“With the lack of harvesting machinery in Scotland this has meant that the plots which have been grown have been pulled by hand, a situation which has hindered the growing of large areas of the crop.”

But he said that the demand from the craft weaving sector for locally-sourced natural fibre had blossomed in recent years as demand for synthetic materials made from fossil fuel sources had declined. This meant an increasing interest in the crop and the possibility of expanding the market.

In the same week, machinery dealer, Agricar, announced that it had signed a distribution agreement with Depoortere, a company based on the continent specialising in flax machinery.

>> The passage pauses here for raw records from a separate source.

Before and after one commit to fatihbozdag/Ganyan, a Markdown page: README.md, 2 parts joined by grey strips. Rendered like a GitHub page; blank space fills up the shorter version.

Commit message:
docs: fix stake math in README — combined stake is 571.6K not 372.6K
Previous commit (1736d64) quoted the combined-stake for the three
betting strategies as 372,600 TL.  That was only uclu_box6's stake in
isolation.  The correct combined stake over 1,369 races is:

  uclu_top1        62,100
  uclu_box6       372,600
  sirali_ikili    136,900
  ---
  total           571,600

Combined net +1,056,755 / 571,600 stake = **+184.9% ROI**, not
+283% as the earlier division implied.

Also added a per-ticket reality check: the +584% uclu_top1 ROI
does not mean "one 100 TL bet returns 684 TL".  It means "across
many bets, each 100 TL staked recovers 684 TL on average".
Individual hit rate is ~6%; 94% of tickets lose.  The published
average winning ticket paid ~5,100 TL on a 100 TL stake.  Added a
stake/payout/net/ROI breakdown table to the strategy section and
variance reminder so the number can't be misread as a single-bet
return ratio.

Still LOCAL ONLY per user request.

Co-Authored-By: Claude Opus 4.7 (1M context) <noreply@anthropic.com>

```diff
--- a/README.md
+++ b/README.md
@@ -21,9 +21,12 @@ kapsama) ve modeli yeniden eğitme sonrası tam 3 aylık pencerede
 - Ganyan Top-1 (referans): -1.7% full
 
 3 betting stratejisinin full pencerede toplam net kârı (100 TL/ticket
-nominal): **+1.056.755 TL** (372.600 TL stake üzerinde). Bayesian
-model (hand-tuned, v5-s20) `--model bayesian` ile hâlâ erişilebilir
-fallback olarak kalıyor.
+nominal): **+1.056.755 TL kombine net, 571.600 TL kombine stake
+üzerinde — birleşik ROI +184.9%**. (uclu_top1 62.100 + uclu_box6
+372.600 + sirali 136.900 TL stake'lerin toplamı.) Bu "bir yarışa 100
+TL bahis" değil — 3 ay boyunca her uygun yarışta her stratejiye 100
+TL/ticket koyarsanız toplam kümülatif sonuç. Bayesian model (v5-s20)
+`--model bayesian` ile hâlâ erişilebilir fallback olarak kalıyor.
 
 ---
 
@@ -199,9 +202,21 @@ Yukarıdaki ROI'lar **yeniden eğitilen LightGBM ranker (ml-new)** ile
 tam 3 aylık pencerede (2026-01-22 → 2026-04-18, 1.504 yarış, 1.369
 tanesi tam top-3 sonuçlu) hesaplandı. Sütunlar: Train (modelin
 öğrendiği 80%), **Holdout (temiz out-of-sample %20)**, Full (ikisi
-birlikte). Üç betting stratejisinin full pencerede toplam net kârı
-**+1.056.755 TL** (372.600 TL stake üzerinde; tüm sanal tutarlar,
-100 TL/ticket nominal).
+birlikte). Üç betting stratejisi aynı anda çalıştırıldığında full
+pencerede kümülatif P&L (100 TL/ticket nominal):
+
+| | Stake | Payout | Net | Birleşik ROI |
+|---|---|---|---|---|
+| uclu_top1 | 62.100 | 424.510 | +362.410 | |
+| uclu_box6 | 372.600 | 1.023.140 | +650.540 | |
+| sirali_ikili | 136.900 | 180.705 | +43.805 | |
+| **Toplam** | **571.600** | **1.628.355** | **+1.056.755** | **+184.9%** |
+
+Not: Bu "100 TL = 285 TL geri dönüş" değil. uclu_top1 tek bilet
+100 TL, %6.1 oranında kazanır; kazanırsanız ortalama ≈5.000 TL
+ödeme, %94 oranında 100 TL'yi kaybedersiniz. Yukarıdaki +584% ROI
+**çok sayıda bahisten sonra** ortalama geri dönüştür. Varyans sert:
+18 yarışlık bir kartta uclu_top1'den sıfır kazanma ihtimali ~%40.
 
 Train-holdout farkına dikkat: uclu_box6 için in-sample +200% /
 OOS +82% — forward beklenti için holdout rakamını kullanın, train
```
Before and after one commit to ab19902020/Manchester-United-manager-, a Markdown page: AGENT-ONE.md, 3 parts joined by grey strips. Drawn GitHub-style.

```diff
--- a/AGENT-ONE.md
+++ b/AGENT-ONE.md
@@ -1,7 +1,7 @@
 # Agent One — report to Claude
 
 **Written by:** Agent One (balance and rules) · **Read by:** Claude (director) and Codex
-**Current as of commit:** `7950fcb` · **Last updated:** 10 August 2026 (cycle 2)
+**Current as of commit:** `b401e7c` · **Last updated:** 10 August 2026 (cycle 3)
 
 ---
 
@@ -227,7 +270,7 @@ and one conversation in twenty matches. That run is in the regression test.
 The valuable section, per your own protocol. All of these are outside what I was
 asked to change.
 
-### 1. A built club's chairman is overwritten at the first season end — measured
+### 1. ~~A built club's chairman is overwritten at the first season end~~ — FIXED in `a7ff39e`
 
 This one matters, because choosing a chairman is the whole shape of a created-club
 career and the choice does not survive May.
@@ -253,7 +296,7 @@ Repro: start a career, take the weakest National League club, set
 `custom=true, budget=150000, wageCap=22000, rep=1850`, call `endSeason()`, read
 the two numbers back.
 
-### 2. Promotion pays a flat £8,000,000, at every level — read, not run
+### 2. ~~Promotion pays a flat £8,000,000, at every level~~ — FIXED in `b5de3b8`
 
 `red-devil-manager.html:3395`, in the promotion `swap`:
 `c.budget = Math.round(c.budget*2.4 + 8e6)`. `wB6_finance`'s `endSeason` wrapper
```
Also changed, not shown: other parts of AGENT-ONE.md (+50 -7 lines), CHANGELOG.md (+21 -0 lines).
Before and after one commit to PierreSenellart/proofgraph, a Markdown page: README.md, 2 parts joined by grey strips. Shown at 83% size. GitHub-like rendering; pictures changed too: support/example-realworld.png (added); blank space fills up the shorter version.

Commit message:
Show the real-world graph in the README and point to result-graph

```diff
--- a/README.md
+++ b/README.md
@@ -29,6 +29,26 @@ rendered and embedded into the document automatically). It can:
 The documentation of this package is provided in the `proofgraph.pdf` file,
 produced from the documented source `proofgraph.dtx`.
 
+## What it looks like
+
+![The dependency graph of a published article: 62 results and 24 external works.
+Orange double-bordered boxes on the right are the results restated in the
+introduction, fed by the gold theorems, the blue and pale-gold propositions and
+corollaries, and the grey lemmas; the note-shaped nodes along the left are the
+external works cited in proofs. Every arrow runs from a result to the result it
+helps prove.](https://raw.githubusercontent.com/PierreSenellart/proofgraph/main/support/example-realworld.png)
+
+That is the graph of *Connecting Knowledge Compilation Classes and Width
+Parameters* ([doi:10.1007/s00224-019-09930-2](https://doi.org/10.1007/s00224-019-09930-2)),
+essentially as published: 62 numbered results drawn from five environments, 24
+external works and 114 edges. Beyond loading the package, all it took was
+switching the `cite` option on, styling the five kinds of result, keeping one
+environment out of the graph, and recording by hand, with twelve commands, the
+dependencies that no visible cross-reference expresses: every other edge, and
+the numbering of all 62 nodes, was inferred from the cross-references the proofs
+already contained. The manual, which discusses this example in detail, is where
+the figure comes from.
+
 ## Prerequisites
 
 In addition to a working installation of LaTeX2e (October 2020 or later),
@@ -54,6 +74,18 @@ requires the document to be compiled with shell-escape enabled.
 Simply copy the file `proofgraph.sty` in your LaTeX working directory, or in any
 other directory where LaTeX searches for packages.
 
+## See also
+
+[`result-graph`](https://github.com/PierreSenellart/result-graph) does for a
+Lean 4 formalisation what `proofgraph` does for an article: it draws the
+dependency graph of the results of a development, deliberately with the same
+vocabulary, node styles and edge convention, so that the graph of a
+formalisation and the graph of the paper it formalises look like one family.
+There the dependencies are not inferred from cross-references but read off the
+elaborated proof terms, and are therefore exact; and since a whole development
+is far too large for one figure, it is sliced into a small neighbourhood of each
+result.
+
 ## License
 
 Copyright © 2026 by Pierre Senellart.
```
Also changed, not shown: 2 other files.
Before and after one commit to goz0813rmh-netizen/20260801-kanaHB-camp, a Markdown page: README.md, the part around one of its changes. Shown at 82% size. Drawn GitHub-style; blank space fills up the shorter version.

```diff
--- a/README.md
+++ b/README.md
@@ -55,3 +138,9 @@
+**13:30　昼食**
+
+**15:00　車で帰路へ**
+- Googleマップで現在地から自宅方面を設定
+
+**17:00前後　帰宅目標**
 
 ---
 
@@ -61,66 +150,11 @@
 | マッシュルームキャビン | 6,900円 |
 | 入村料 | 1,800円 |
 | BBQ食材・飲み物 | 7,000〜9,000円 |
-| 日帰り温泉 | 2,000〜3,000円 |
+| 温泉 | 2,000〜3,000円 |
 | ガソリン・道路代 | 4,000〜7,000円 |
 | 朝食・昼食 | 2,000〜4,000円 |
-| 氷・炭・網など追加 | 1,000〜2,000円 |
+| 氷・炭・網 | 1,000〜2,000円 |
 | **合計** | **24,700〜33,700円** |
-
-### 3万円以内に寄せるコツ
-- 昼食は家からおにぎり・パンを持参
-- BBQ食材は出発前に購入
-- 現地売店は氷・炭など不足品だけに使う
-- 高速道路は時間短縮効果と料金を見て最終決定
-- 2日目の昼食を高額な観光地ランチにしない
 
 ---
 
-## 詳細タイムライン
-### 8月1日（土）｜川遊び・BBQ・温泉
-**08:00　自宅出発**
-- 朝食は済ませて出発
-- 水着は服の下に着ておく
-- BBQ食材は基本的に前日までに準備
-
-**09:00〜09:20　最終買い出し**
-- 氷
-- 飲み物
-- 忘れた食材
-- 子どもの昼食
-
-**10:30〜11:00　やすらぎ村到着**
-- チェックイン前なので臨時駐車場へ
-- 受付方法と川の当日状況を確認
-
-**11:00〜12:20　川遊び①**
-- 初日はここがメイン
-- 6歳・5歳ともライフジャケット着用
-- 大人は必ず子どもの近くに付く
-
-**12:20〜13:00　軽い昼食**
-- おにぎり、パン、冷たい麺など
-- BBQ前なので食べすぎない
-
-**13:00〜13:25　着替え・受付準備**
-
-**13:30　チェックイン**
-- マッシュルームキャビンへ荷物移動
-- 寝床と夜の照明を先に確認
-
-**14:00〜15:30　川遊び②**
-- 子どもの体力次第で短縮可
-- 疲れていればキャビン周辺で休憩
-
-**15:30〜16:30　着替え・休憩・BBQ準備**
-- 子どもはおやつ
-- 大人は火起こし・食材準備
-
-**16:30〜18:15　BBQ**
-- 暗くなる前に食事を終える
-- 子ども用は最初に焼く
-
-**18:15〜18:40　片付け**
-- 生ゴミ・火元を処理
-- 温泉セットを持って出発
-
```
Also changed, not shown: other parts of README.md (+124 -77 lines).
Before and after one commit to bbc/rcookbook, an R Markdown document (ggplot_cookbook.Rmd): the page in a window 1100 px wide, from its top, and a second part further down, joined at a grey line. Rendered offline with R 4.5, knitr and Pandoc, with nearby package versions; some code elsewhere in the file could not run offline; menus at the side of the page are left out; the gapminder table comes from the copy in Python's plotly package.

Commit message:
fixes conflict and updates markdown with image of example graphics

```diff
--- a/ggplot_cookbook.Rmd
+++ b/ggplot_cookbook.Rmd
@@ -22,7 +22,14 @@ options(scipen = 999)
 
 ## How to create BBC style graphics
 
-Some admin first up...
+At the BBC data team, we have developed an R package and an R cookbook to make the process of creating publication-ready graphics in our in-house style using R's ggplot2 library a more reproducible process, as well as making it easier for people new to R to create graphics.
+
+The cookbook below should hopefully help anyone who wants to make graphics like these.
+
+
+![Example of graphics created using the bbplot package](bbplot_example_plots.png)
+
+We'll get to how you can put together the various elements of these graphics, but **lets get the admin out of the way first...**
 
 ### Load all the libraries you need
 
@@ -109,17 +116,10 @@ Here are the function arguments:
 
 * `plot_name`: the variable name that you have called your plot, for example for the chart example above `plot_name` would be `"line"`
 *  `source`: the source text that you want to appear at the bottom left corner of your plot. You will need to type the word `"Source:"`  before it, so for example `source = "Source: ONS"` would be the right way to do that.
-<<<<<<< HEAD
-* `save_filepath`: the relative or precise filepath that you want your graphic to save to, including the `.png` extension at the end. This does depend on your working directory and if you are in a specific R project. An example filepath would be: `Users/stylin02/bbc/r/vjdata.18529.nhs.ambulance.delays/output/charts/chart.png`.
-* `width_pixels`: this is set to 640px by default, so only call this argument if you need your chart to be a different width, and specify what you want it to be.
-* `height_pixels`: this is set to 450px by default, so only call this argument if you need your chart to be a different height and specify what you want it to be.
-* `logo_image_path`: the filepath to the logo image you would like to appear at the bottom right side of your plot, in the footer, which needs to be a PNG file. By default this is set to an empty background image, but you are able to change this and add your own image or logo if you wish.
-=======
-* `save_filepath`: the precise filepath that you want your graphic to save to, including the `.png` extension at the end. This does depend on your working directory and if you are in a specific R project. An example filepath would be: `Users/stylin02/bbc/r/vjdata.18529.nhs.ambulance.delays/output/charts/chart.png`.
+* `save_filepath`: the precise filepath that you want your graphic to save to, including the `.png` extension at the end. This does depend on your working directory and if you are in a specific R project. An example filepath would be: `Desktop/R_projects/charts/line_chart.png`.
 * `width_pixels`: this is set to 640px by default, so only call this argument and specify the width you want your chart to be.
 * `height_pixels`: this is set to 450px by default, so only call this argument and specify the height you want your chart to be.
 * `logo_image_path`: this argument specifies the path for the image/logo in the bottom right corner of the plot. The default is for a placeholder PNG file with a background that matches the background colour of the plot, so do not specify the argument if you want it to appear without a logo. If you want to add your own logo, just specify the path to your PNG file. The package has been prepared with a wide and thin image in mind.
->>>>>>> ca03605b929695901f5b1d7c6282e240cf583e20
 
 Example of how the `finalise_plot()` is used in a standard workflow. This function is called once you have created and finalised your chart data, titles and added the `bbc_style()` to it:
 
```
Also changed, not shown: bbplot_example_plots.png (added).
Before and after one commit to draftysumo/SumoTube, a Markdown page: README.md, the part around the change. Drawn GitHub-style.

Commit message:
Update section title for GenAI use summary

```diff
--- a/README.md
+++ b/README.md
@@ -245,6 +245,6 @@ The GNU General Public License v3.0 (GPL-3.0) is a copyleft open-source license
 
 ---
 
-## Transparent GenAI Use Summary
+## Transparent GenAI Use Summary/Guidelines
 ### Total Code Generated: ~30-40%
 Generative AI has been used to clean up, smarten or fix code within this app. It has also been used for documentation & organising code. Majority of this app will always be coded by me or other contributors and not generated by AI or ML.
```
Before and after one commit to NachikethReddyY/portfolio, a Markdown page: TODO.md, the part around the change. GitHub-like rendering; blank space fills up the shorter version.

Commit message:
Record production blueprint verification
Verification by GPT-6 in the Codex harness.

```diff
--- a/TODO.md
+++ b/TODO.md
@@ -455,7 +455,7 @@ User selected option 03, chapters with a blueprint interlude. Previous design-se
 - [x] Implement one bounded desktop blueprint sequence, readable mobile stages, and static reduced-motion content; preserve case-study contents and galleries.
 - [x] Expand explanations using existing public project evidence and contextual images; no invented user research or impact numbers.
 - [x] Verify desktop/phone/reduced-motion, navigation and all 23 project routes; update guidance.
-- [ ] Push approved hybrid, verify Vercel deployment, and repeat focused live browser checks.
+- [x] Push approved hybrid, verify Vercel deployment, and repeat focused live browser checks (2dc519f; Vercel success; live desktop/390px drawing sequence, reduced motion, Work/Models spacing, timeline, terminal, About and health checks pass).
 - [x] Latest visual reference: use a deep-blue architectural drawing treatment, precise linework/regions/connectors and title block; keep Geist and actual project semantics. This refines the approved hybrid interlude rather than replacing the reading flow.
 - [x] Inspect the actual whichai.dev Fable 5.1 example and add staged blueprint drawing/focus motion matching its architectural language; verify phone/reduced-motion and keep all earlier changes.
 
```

Stating that this was the first such agreement for the UK, Agricar said that trials conducted by ESG Natural Fibres had been highly encouraging. “So ESG Natural Fibres have taken the next step and ordered some machines for the season ahead,” said a spokesman.